I say our number is 18. Cal says it’s 11. We’re already in line past the cashier. Three fries and ten hamburgers, flat little squares like stamps on mini buns, you know, not like anything else anywhere. You never listen to me, Cal says. The man ahead of us ordered a dozen to go. That’s what makes it special at White Castle. The girl behind the wire grid flips these small squares in the white bright light. Blips of hunger or excitement start going off inside me. You never believe me, Cal says. The rows of tiny boxes rock me with amazement. Believe, I say, what’s believe got to do with it? I open up my boxes. Don’t yell, Cal yells. The burgers are the size of buttons. The french fries are like toothpicks; the burgers are like bottle caps. I pick one up. My fingertips tingle; my hands tingle. I swallow. Everything’s fizzing, all the way down my throat, all the way down my arm to the tiny wooden prong. Cal’s yelling something else. He splats his hand on the counter. I’m saying, you’re crazy, you’re crazy. My fries are shrinking smaller than threads; the hamburgers are no bigger than pills, than spores. My stomach pings and aches. Things disappearing right before your eyes, that’s what love is. I know it’s real because it hurts.

myredhand copy

October 3, 2013


There’s such pleasure in having a beautiful book: cover, paper, font, all these things matter. And Goose Lane has made Accusation a very beautiful book. I have to call attention to these endpapers. Open the book and you discover these. There’s a juggler in the novel and it’s as if the papers bring his juggling to life. They’re almost like a circus.


October 1, 2013


The night before I had to give my first reading from Accusation, the book newly in my hands, I had a dream in which I was walking naked through the streetscape of my adolescence. The dream itself felt clear in its self-revelation. Bringing a novel to the world is pleasurable — and yet also, oddly, shameful. There’s an inevitable vulnerability in the risk of self-exposure, or in the risky self-exposure. Humiliation rises among a sea of other emotions. We don’t talk much about the place of shame in publication but I’d wager most writers touch it to some degree. We long to disown what we’ve written, to cast it off in case it embarrasses us, or because it embarrasses us, because we’ve put everything of ourselves into it and that’s embarrassing, because the disowning is necessary in order to move on. We don’t know what we’ve done. We don’t know how to think or speak about what we’ve done.
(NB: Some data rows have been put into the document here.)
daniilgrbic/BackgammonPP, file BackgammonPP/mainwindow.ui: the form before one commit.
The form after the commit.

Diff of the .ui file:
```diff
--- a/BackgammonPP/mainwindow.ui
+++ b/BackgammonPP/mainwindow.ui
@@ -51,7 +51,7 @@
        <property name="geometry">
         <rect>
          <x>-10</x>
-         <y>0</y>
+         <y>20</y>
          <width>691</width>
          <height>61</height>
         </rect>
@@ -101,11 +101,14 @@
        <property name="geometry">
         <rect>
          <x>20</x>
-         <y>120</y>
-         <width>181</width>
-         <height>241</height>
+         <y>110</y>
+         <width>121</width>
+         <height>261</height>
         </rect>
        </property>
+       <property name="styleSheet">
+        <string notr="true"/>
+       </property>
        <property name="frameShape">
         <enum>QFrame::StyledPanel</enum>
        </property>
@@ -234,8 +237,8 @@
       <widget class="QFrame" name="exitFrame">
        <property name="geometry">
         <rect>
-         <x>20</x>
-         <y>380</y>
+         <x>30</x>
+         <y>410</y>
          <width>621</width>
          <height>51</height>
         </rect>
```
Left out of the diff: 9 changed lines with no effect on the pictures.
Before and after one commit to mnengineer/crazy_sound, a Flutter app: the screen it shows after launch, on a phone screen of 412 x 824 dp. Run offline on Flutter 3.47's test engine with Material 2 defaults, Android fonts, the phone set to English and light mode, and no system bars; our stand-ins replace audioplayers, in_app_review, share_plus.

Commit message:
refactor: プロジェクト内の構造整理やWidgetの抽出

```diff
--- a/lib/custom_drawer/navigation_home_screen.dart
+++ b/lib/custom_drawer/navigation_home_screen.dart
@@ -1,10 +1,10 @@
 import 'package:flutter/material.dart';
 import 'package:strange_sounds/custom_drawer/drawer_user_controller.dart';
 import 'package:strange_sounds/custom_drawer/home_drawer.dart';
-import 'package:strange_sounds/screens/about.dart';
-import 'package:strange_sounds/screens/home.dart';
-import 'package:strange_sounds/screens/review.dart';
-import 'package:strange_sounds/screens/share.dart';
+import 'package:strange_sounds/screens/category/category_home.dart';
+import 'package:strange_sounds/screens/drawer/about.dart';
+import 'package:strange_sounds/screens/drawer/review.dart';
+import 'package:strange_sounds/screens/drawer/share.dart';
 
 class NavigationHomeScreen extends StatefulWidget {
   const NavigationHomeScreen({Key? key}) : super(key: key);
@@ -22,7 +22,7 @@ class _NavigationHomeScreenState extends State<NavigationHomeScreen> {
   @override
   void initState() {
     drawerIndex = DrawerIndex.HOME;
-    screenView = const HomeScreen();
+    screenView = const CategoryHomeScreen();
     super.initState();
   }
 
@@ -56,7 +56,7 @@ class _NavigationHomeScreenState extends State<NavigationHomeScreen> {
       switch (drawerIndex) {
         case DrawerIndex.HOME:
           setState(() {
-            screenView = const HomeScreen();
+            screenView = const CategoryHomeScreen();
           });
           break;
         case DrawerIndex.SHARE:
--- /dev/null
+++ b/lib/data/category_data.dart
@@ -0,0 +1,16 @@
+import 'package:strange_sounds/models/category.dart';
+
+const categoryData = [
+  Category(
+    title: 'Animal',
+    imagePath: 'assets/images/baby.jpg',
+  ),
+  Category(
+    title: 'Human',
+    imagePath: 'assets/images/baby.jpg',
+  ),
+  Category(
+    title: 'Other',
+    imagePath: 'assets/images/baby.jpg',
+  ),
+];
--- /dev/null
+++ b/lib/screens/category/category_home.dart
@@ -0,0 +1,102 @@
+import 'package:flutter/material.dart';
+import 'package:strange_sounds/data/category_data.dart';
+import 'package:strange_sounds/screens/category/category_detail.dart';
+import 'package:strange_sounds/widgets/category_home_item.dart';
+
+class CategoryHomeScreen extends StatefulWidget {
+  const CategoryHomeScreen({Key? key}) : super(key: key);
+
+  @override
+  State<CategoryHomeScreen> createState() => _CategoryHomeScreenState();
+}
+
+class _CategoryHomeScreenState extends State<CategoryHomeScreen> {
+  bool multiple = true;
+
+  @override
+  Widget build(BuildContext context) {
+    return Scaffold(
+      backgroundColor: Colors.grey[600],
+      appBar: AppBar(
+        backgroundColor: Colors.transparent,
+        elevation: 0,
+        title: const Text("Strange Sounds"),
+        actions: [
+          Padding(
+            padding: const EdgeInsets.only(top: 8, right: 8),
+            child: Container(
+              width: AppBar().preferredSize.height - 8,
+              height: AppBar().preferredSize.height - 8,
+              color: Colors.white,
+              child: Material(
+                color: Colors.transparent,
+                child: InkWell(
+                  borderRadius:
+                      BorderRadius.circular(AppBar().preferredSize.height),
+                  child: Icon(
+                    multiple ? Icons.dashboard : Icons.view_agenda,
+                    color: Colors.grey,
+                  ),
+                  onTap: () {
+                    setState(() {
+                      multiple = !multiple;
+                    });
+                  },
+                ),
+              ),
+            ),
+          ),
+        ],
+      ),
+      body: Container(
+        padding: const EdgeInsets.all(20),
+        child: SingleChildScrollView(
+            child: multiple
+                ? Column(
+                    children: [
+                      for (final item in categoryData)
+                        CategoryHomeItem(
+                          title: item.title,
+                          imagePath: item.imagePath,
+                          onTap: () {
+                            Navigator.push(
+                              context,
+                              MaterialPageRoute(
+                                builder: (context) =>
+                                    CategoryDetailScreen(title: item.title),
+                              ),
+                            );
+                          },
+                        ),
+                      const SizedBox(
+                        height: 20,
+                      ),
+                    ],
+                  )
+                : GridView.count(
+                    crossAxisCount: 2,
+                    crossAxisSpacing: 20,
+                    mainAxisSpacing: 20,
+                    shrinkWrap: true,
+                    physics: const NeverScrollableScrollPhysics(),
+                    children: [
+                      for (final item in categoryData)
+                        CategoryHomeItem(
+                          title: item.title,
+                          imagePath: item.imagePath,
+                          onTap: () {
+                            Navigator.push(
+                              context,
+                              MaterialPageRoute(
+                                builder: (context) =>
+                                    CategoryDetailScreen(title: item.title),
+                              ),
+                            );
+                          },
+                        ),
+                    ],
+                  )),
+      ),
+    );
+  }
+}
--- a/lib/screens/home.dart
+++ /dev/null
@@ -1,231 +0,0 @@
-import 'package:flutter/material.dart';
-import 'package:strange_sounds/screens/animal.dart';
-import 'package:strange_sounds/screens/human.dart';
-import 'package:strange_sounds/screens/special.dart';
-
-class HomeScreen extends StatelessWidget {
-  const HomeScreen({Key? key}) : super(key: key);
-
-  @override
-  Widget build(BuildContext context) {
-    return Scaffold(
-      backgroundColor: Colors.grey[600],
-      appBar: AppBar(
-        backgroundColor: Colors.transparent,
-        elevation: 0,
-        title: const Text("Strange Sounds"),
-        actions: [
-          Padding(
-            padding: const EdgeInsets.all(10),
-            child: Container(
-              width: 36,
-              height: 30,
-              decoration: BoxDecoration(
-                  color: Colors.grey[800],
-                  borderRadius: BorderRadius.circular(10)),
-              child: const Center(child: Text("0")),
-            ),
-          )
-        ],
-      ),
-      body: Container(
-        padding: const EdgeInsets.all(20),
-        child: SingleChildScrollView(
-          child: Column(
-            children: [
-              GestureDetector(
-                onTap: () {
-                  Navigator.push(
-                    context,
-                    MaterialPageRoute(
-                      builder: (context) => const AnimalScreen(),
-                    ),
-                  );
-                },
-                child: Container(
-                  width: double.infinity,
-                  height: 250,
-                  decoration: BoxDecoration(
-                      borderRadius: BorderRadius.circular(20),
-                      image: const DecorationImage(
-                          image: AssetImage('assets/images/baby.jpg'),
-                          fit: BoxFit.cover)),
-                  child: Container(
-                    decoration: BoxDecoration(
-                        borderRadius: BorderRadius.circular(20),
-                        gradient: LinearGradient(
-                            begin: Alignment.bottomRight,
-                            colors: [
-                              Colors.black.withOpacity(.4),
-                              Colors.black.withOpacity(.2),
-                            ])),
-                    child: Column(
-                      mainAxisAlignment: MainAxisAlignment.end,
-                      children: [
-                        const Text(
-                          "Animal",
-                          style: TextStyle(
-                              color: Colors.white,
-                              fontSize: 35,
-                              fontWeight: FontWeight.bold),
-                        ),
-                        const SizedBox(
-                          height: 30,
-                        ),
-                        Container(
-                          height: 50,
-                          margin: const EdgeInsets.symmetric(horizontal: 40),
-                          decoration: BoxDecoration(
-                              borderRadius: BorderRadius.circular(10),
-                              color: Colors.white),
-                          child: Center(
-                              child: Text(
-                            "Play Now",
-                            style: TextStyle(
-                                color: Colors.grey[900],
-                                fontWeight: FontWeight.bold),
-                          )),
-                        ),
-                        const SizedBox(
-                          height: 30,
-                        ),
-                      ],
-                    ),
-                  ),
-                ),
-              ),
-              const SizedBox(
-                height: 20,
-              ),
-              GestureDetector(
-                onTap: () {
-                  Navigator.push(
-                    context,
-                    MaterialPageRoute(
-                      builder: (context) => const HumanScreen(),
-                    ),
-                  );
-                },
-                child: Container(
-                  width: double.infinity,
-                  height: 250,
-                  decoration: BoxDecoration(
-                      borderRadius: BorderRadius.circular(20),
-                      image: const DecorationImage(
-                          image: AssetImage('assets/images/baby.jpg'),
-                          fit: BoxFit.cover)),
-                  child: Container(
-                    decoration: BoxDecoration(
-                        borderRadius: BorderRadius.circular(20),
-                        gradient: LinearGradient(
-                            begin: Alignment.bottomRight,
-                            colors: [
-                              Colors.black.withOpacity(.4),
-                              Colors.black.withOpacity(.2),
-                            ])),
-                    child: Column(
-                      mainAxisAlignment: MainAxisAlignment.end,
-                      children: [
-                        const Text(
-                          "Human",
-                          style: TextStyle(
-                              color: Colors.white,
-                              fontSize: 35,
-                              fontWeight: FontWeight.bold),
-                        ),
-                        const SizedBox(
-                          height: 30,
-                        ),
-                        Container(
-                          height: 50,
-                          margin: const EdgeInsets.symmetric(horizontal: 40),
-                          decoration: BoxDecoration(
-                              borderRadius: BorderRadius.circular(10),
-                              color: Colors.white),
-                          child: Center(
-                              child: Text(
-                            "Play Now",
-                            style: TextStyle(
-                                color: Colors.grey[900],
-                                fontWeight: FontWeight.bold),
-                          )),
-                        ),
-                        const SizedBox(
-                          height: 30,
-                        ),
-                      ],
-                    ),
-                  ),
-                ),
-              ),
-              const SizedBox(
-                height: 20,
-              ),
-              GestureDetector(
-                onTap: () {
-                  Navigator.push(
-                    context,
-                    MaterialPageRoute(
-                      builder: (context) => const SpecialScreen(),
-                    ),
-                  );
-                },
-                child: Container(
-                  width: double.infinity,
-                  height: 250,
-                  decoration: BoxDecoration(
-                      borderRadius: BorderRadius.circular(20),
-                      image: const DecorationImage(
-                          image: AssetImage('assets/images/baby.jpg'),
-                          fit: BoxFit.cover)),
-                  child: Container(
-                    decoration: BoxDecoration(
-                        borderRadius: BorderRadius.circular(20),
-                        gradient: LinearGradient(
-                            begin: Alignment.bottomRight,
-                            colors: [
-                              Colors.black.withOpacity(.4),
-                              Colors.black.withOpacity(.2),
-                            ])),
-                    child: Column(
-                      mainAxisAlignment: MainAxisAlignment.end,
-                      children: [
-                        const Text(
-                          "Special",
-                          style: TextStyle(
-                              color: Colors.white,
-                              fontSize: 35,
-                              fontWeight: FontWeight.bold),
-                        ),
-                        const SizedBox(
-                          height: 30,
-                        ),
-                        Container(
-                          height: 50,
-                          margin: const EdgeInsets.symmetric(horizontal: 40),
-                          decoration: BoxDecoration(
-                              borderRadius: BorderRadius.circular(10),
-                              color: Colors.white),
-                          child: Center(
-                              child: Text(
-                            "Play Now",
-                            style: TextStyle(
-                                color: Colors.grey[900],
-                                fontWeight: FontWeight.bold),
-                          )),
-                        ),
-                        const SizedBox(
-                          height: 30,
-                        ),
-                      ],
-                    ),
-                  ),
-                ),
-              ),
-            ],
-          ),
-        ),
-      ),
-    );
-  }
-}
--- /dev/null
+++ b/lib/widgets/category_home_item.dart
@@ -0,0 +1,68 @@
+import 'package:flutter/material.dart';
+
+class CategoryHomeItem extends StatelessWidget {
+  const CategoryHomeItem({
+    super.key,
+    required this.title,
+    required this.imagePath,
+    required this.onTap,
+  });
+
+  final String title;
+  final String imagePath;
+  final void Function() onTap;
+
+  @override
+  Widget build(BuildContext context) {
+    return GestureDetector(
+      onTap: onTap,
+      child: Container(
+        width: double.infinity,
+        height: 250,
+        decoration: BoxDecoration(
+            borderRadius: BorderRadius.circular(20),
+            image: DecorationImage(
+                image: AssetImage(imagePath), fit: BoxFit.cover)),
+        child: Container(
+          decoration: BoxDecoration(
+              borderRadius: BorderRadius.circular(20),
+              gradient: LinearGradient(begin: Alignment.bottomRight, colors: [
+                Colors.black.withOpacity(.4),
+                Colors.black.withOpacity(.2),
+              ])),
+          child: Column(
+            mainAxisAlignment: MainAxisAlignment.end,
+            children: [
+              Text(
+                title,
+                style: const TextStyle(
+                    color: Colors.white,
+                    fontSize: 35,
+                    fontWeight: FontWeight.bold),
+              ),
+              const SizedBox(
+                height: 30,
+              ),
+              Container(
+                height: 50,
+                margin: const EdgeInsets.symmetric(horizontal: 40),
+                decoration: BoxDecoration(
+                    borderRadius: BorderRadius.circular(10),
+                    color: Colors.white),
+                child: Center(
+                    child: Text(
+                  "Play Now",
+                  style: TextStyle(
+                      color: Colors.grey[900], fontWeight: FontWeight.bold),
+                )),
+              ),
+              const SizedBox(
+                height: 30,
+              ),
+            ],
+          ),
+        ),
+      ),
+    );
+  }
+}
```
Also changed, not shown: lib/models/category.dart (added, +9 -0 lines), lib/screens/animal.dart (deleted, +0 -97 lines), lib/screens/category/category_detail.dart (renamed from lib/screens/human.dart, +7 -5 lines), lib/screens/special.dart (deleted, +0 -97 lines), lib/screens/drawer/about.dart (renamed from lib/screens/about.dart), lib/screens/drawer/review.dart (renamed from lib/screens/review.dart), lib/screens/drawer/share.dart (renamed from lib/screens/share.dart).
Writer Kathryn Kuitenbrouwer has written a paper about it — well, about the relationship between publishing and shitting, and the weird commingling of pleasure and shame as something … comes out of us. After having been turned so far inward, it’s strange to face outward. All our actions on the page become visible. Moments before, in the same dream, I was clambering over a ladder stretched across the depths of a vast, dilapidated building, trying to navigate a tricky journey. No more disappearing into the text, it’s time to slip on a vulnerable body and hit the streets, the book itself a form of nakedness whatever I’m wearing.


August 23, 2013

The Accusation Project

In the lead-up to the publication of my novel, Accusation, I’ve been gathering stories for something I’m calling The Accusation Project. I’m not sure exactly what form it will take but I hope to share some of these stories. I’m interested in stories of being accused or falsely accused or making an accusation against someone – not necessarily in the legal system. Accusations small or large. I’m interested both in what happened and what the experience felt like. If you have a story that you’d like to share in a short paragraph or so, please get in touch with me at The stories will be kept anonymous. Stay tuned for more about The Accusation Project.

August 4, 2013



“Fairy tales are almost always the stories of the powerless, of youngest sons, abandoned children, orphans.... Fairy tales are children's stories not in who they were made for but in their focus on the early stages of life, when others have power over you and you have power over no one.”

— Rebecca Solnit, The Faraway Nearby